Shigeru Miyamoto Discusses What Went Wrong With the Wii U and His Hopes For the future
Shigeru Miyamoto has been working very hard on Pikmin 3 in order to help boost the relatively slow sales on the Wii U, and he has a very clear idea on some of the things that went wrong so far and on how the situation might improve, as he explained in part of an interview on the Japanese website 4Gamer.
Yeah, so things aren’t easy for Nintendo and the Wii U hasn’t been selling too well (laughs). The Wii U also has features like a web browser and two screens, and it’s very useful even for simply watching Youtube, but no one really uses it that way. That’s not helping speed up the system as well.
Mostly he chalked the problems to the fact that games weren’t completed in time:
Originally Pikmin 3 and Wii Fit U were meant to be part of the lineup that was coming out between January and March. Last year I did not mean for them to be completed around this time, but we had a lot of trouble with the shaders in HD. Now that we’re used to them, we should do better in the future.
At the same time, hardware development was delayed. Because of that delay, the whole development environment was delayed, which also impacted the production of the games. When you produce a game, the process should not be influenced this much by the hardware, but this concurrency of problems affected the games’ progress a lot.

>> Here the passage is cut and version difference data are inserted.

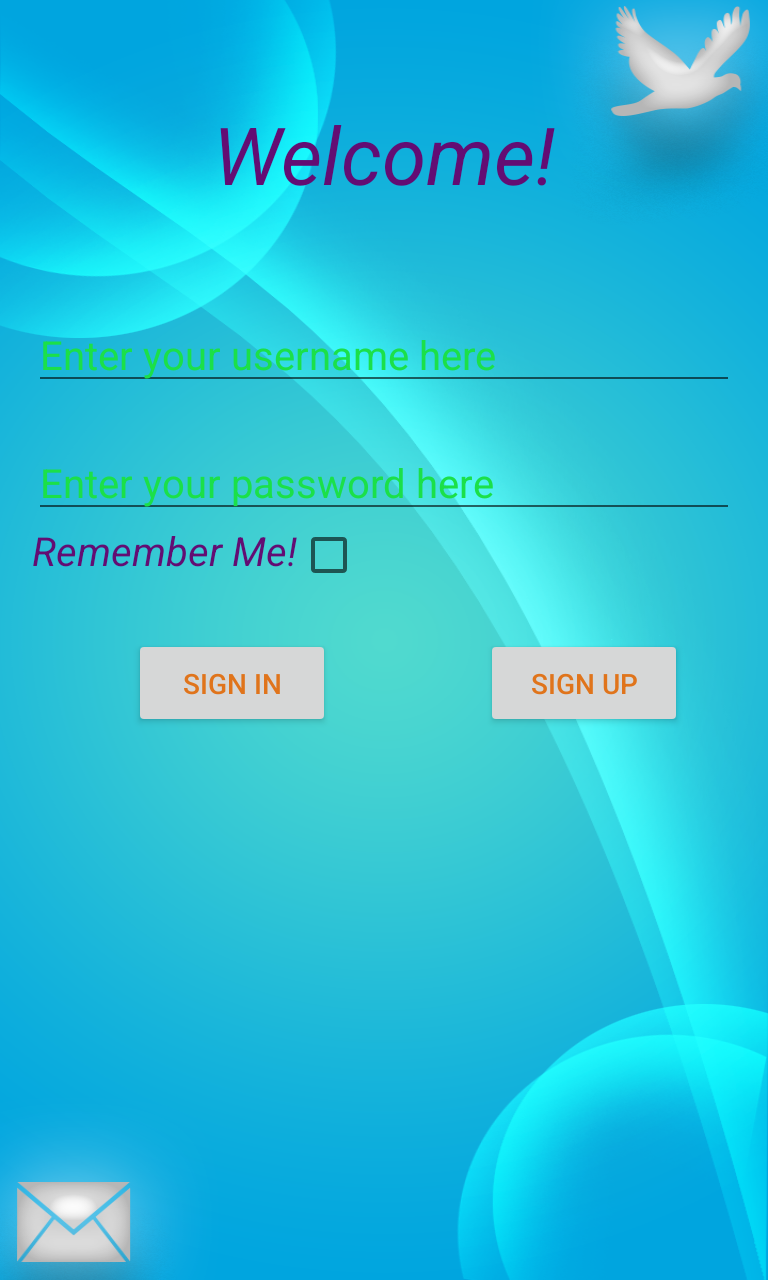
Repository: JodyCoolit/android
Layout: Delivery/res/layout/activity_login.xml
The author's editor kept a copy of each file at every save. The layout is drawn from the files as they stood at one save, then again after a run of saves.
It is drawn on a 768 x 1280 px phone screen (xhdpi) without system bars, with theme AppTheme; the app's code is not run.

Above is the layout before, as saved 2014-08-25 02:26:46.

After the next 3 saves:
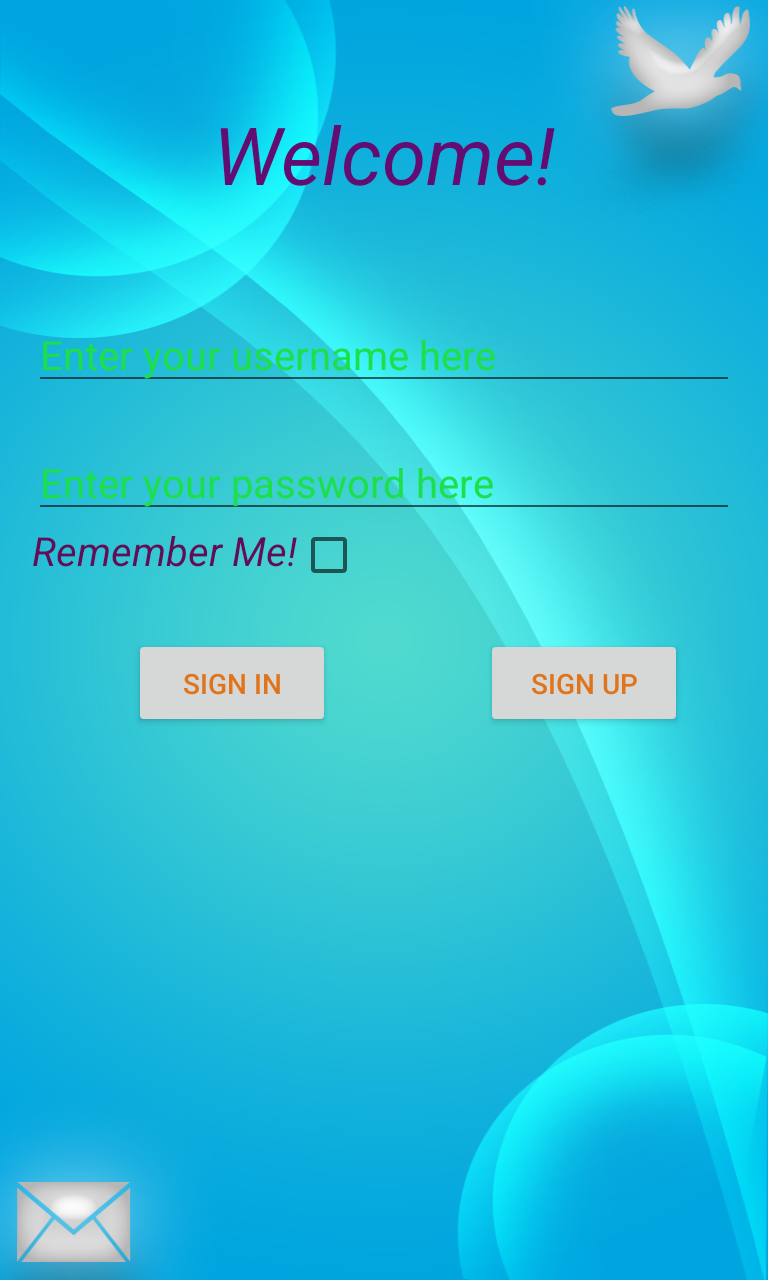
The 3 saves are shown as one change because they came seconds apart.
The last was saved 11 s later.
--- a/Delivery/res/layout/activity_login.xml
+++ b/Delivery/res/layout/activity_login.xml
@@ -51,7 +51,7 @@
         android:text="@string/rememberMe"
         android:textSize="20sp"
         android:textStyle="italic"
-        android:textColor="#630D73"
+        android:textColor="#620D55"
          />
     	<CheckBox
         android:id="@+id/cb_rememberMe"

When asked if Pikmin 3 was given the role of spearheading the summer lineup, he expressed a positive outlook for the future of the console:
Yeah. After this there is Lego City Undercover and The Wonderful 101. We also have Super Mario 3D World, Donkey Kong Country: Tropical Freeze and Mario Kart 8 further in the future. So definitely buy a Wii U soon! I’ve been waiting to see (sales) numbers catch up this summer.
Miyamoto-san seems confident that the upcoming line-up is going to give a sizable boost to the sales of the Wii U, but will it be enough? Are you considering a purchase yourself due to the titles he mentioned?
(Editor’s Note: A couple passages of the interview have been edited to provide a more literal translation)